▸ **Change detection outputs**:
=======
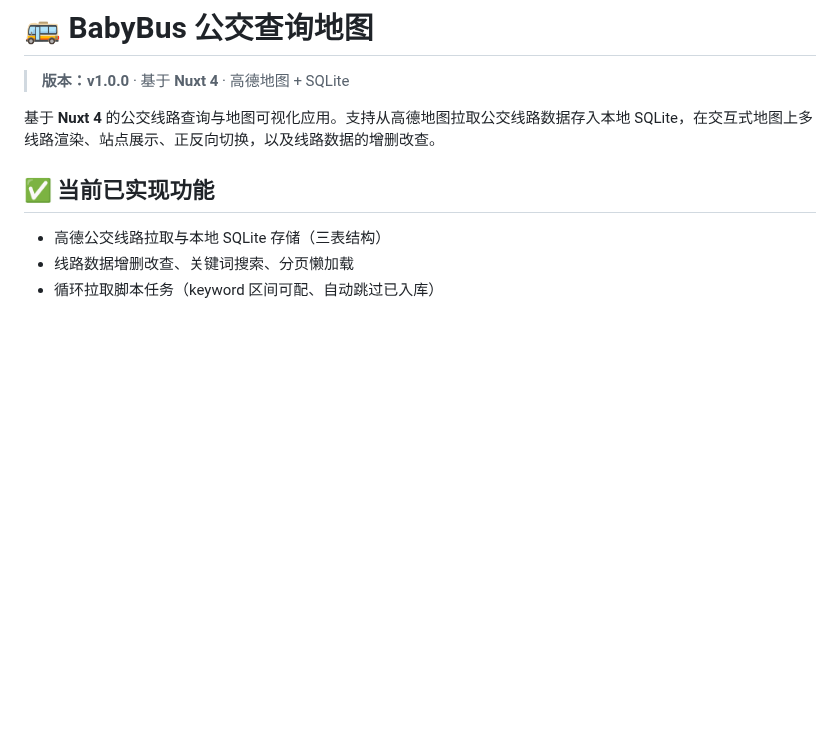
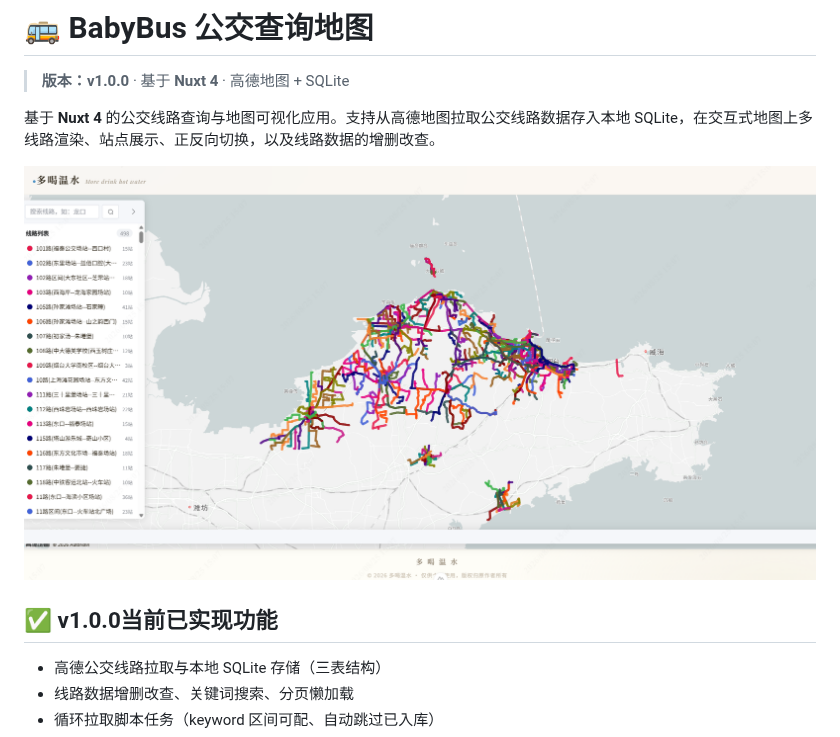
Before and after one commit to xcwxa0123/babybus-web, a Markdown page: README.md, the part around the change. Rendered like a GitHub page; pictures changed too: image.png (added); blank space fills up the shorter version.

Commit message:
xcwxa0123
update

```diff
--- a/README.md
+++ b/README.md
@@ -4,7 +4,9 @@
 
 基于 **Nuxt 4** 的公交线路查询与地图可视化应用。支持从高德地图拉取公交线路数据存入本地 SQLite，在交互式地图上多线路渲染、站点展示、正反向切换，以及线路数据的增删改查。
 
-## ✅ 当前已实现功能
+![alt text](image.png)
+
+## ✅ v1.0.0当前已实现功能
 
 - 高德公交线路拉取与本地 SQLite 存储（三表结构）
 - 线路数据增删改查、关键词搜索、分页懒加载
```
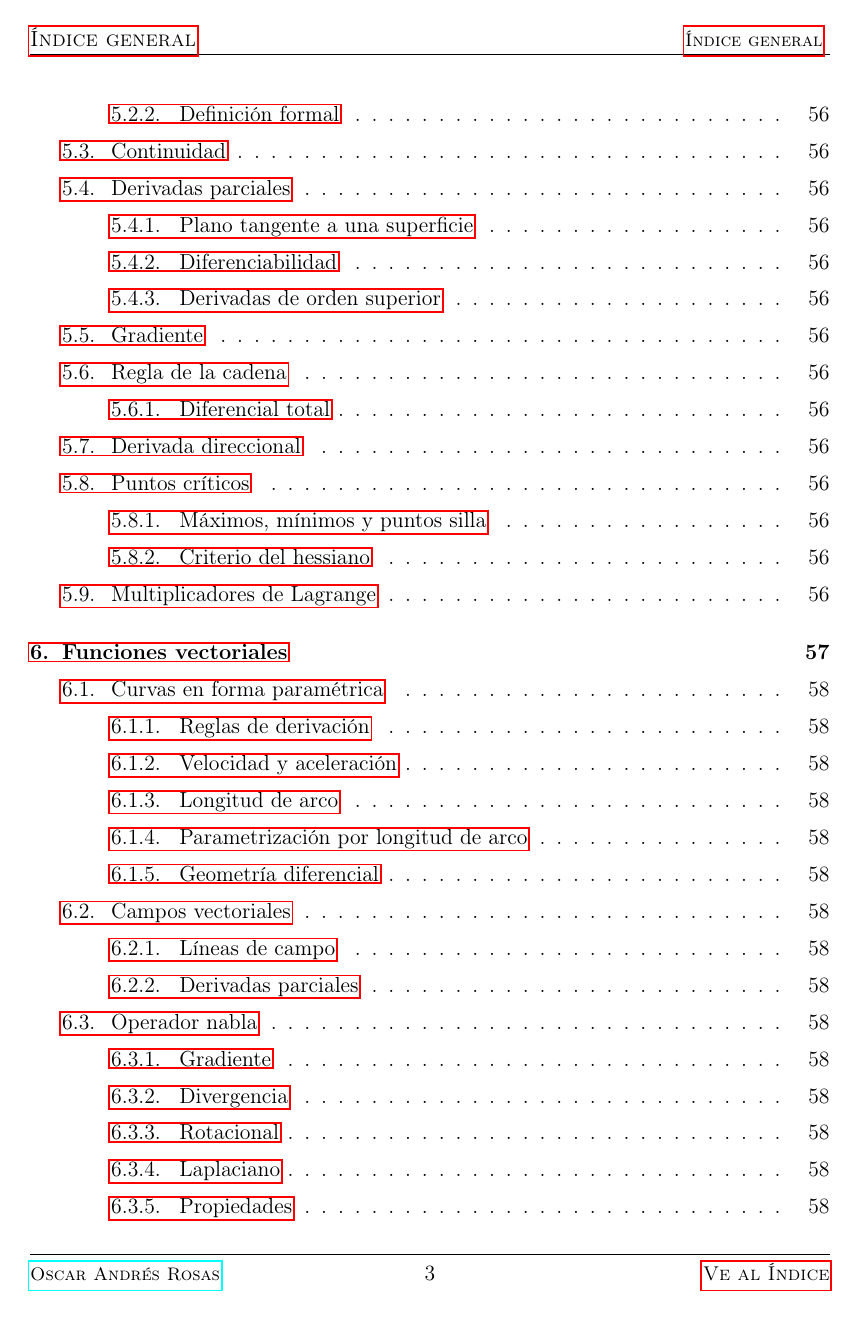
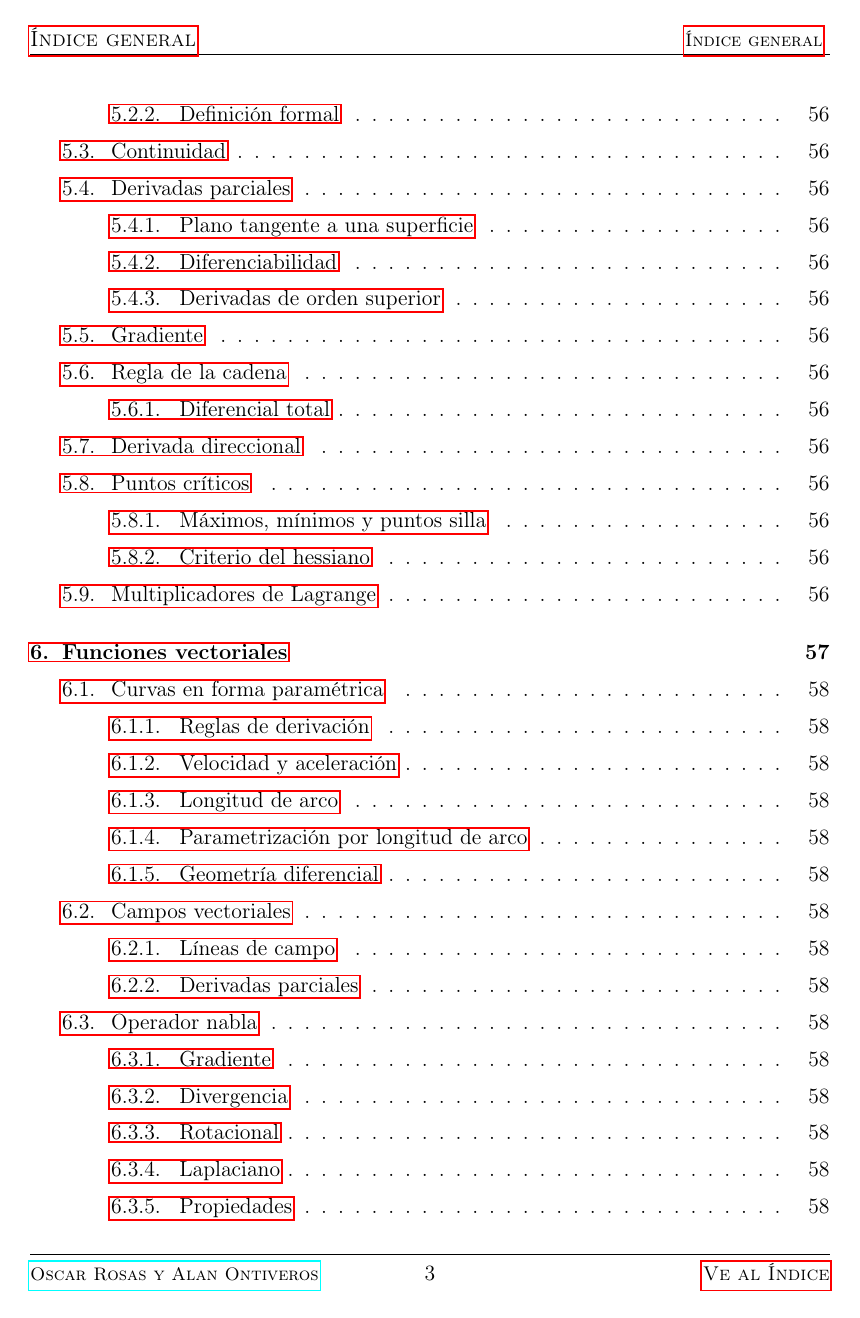
Before and after one commit to CompilandoConocimiento/LibroAnalisisVectorial, a LaTeX document (AnalisisVectorial.tex): page 4 of 68. Compiled offline with pdfLaTeX.

Commit message:
Error estupido
Perdon, copie y pegue el encabezado y se me olvido volver a poner al autor original

```diff
--- a/AnalisisVectorial.tex
+++ b/AnalisisVectorial.tex
@@ -14,7 +14,7 @@
     \usepackage{pdfpages}                                           %Create MetaData for a PDF and LINKS!
     \hypersetup{pageanchor=false}                                   %Solve 'double page 1' warnings in build
     \setlength{\parindent}{0pt}                                     %Eliminate ugly indentation
-    \author{Oscar Andrés Rosas}                                     %Who I am
+    \author{Oscar Rosas y Alan Ontiveros}                           %Who I am
 
     % *********   LANGUAJE AND UFT-8   *********
     \usepackage[spanish]{babel}                                     %Please use spanish
@@ -68,9 +68,9 @@
 
     \fancyfoot[L]{                                                  %Algoritm for a changing footer
         \ifthenelse{\isodd{\value{page}}}                           %IF ODD PAGE:
-            {\href{https://compilandoconocimiento.com/yo/}          %DO THIS:
+            {\href{https://compilandoconocimiento.com/nosotros/}    %DO THIS:
                 {\footnotesize                                      %Send the page
-                    {\textsc{Oscar Andrés Rosas}}}}                 %Send the page
+                    {\textsc{Oscar Rosas y Alan Ontiveros}}}}       %Send the page
             {\href{https://compilandoconocimiento.com}              %ELSE DO THIS:
                 {\footnotesize                                      %Send the author
                     {\textsc{Compilando Conocimiento}}}}            %Send the author
```
Also changed, not shown: AnalisisVectorial.pdf.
=======
▸ **WORK REQUEST**: Every entry should be written out word for word, except for its pictures.

▸ **EXERCISE SOLUTION**:
Before and after one commit to xcwxa0123/babybus-web, a Markdown page: README.md, the part around the change. Rendered like a GitHub page; pictures changed too: image.png (added); blank space fills up the shorter version.

Commit message:
xcwxa0123
update

```diff
--- a/README.md
+++ b/README.md
@@ -4,7 +4,9 @@
 
 基于 **Nuxt 4** 的公交线路查询与地图可视化应用。支持从高德地图拉取公交线路数据存入本地 SQLite，在交互式地图上多线路渲染、站点展示、正反向切换，以及线路数据的增删改查。
 
-## ✅ 当前已实现功能
+![alt text](image.png)
+
+## ✅ v1.0.0当前已实现功能
 
 - 高德公交线路拉取与本地 SQLite 存储（三表结构）
 - 线路数据增删改查、关键词搜索、分页懒加载
```
Before and after one commit to CompilandoConocimiento/LibroAnalisisVectorial, a LaTeX document (AnalisisVectorial.tex): page 4 of 68. Compiled offline with pdfLaTeX.

Commit message:
Error estupido
Perdon, copie y pegue el encabezado y se me olvido volver a poner al autor original

```diff
--- a/AnalisisVectorial.tex
+++ b/AnalisisVectorial.tex
@@ -14,7 +14,7 @@
     \usepackage{pdfpages}                                           %Create MetaData for a PDF and LINKS!
     \hypersetup{pageanchor=false}                                   %Solve 'double page 1' warnings in build
     \setlength{\parindent}{0pt}                                     %Eliminate ugly indentation
-    \author{Oscar Andrés Rosas}                                     %Who I am
+    \author{Oscar Rosas y Alan Ontiveros}                           %Who I am
 
     % *********   LANGUAJE AND UFT-8   *********
     \usepackage[spanish]{babel}                                     %Please use spanish
@@ -68,9 +68,9 @@
 
     \fancyfoot[L]{                                                  %Algoritm for a changing footer
         \ifthenelse{\isodd{\value{page}}}                           %IF ODD PAGE:
-            {\href{https://compilandoconocimiento.com/yo/}          %DO THIS:
+            {\href{https://compilandoconocimiento.com/nosotros/}    %DO THIS:
                 {\footnotesize                                      %Send the page
-                    {\textsc{Oscar Andrés Rosas}}}}                 %Send the page
+                    {\textsc{Oscar Rosas y Alan Ontiveros}}}}       %Send the page
             {\href{https://compilandoconocimiento.com}              %ELSE DO THIS:
                 {\footnotesize                                      %Send the author
                     {\textsc{Compilando Conocimiento}}}}            %Send the author
```
Also changed, not shown: AnalisisVectorial.pdf.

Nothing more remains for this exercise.